* _Work required_
Restate every record exactly, with nothing skipped.
::::::
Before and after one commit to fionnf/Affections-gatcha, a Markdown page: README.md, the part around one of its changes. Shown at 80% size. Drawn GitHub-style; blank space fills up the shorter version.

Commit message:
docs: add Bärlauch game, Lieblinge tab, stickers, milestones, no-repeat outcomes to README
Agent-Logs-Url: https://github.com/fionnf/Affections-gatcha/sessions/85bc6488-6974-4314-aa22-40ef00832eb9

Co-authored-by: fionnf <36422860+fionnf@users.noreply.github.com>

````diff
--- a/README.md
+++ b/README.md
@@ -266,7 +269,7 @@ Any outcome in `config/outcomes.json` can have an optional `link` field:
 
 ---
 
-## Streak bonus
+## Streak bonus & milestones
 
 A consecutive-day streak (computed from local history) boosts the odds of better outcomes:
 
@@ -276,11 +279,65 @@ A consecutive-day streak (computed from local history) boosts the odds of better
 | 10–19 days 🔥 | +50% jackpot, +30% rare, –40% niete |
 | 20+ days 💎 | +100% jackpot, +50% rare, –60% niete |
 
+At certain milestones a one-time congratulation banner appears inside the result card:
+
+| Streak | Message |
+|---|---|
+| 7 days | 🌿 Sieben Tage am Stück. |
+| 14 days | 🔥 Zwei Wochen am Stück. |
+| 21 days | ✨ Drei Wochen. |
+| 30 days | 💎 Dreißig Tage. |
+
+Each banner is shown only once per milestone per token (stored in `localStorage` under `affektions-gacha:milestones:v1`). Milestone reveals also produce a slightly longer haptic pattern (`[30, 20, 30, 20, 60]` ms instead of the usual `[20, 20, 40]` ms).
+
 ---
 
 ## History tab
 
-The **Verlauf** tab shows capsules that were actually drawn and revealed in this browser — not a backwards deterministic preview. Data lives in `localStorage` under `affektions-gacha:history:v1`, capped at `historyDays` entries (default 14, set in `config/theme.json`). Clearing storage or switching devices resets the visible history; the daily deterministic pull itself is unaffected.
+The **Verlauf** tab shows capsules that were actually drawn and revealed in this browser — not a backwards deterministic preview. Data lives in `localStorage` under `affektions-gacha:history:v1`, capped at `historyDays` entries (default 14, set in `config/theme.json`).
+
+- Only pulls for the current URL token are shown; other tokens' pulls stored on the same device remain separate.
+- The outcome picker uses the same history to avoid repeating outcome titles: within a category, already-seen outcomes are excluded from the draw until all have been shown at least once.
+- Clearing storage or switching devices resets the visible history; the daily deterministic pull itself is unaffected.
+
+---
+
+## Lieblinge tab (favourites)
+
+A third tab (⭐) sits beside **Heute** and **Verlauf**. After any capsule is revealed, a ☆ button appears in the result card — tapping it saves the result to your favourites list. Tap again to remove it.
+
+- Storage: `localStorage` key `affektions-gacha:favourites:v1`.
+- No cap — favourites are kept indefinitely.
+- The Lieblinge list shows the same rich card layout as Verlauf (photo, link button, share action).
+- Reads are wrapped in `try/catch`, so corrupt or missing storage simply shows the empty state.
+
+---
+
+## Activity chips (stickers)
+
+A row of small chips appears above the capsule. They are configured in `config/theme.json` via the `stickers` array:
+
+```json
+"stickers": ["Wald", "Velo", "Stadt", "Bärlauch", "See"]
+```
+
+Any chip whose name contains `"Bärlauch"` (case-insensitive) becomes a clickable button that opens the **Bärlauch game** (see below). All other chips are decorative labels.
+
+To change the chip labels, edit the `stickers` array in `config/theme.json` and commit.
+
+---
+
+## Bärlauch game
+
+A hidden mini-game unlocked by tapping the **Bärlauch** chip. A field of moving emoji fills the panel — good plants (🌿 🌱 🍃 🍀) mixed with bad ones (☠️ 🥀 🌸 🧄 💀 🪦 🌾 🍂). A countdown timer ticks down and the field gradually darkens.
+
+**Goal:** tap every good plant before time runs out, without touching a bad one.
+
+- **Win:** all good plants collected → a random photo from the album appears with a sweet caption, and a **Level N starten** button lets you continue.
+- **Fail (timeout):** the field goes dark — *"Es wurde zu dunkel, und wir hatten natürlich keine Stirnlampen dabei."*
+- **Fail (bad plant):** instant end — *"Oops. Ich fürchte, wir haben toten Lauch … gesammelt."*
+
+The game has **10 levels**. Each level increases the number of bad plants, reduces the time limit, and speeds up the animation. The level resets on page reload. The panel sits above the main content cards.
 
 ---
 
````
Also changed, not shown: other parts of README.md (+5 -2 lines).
::::::
* _Answer box_
Before and after one commit to fionnf/Affections-gatcha, a Markdown page: README.md, the part around one of its changes. Shown at 80% size. Drawn GitHub-style; blank space fills up the shorter version.

Commit message:
docs: add Bärlauch game, Lieblinge tab, stickers, milestones, no-repeat outcomes to README
Agent-Logs-Url: https://github.com/fionnf/Affections-gatcha/sessions/85bc6488-6974-4314-aa22-40ef00832eb9

Co-authored-by: fionnf <36422860+fionnf@users.noreply.github.com>

````diff
--- a/README.md
+++ b/README.md
@@ -266,7 +269,7 @@ Any outcome in `config/outcomes.json` can have an optional `link` field:
 
 ---
 
-## Streak bonus
+## Streak bonus & milestones
 
 A consecutive-day streak (computed from local history) boosts the odds of better outcomes:
 
@@ -276,11 +279,65 @@ A consecutive-day streak (computed from local history) boosts the odds of better
 | 10–19 days 🔥 | +50% jackpot, +30% rare, –40% niete |
 | 20+ days 💎 | +100% jackpot, +50% rare, –60% niete |
 
+At certain milestones a one-time congratulation banner appears inside the result card:
+
+| Streak | Message |
+|---|---|
+| 7 days | 🌿 Sieben Tage am Stück. |
+| 14 days | 🔥 Zwei Wochen am Stück. |
+| 21 days | ✨ Drei Wochen. |
+| 30 days | 💎 Dreißig Tage. |
+
+Each banner is shown only once per milestone per token (stored in `localStorage` under `affektions-gacha:milestones:v1`). Milestone reveals also produce a slightly longer haptic pattern (`[30, 20, 30, 20, 60]` ms instead of the usual `[20, 20, 40]` ms).
+
 ---
 
 ## History tab
 
-The **Verlauf** tab shows capsules that were actually drawn and revealed in this browser — not a backwards deterministic preview. Data lives in `localStorage` under `affektions-gacha:history:v1`, capped at `historyDays` entries (default 14, set in `config/theme.json`). Clearing storage or switching devices resets the visible history; the daily deterministic pull itself is unaffected.
+The **Verlauf** tab shows capsules that were actually drawn and revealed in this browser — not a backwards deterministic preview. Data lives in `localStorage` under `affektions-gacha:history:v1`, capped at `historyDays` entries (default 14, set in `config/theme.json`).
+
+- Only pulls for the current URL token are shown; other tokens' pulls stored on the same device remain separate.
+- The outcome picker uses the same history to avoid repeating outcome titles: within a category, already-seen outcomes are excluded from the draw until all have been shown at least once.
+- Clearing storage or switching devices resets the visible history; the daily deterministic pull itself is unaffected.
+
+---
+
+## Lieblinge tab (favourites)
+
+A third tab (⭐) sits beside **Heute** and **Verlauf**. After any capsule is revealed, a ☆ button appears in the result card — tapping it saves the result to your favourites list. Tap again to remove it.
+
+- Storage: `localStorage` key `affektions-gacha:favourites:v1`.
+- No cap — favourites are kept indefinitely.
+- The Lieblinge list shows the same rich card layout as Verlauf (photo, link button, share action).
+- Reads are wrapped in `try/catch`, so corrupt or missing storage simply shows the empty state.
+
+---
+
+## Activity chips (stickers)
+
+A row of small chips appears above the capsule. They are configured in `config/theme.json` via the `stickers` array:
+
+```json
+"stickers": ["Wald", "Velo", "Stadt", "Bärlauch", "See"]
+```
+
+Any chip whose name contains `"Bärlauch"` (case-insensitive) becomes a clickable button that opens the **Bärlauch game** (see below). All other chips are decorative labels.
+
+To change the chip labels, edit the `stickers` array in `config/theme.json` and commit.
+
+---
+
+## Bärlauch game
+
+A hidden mini-game unlocked by tapping the **Bärlauch** chip. A field of moving emoji fills the panel — good plants (🌿 🌱 🍃 🍀) mixed with bad ones (☠️ 🥀 🌸 🧄 💀 🪦 🌾 🍂). A countdown timer ticks down and the field gradually darkens.
+
+**Goal:** tap every good plant before time runs out, without touching a bad one.
+
+- **Win:** all good plants collected → a random photo from the album appears with a sweet caption, and a **Level N starten** button lets you continue.
+- **Fail (timeout):** the field goes dark — *"Es wurde zu dunkel, und wir hatten natürlich keine Stirnlampen dabei."*
+- **Fail (bad plant):** instant end — *"Oops. Ich fürchte, wir haben toten Lauch … gesammelt."*
+
+The game has **10 levels**. Each level increases the number of bad plants, reduces the time limit, and speeds up the animation. The level resets on page reload. The panel sits above the main content cards.
 
 ---
 
````
Also changed, not shown: other parts of README.md (+5 -2 lines).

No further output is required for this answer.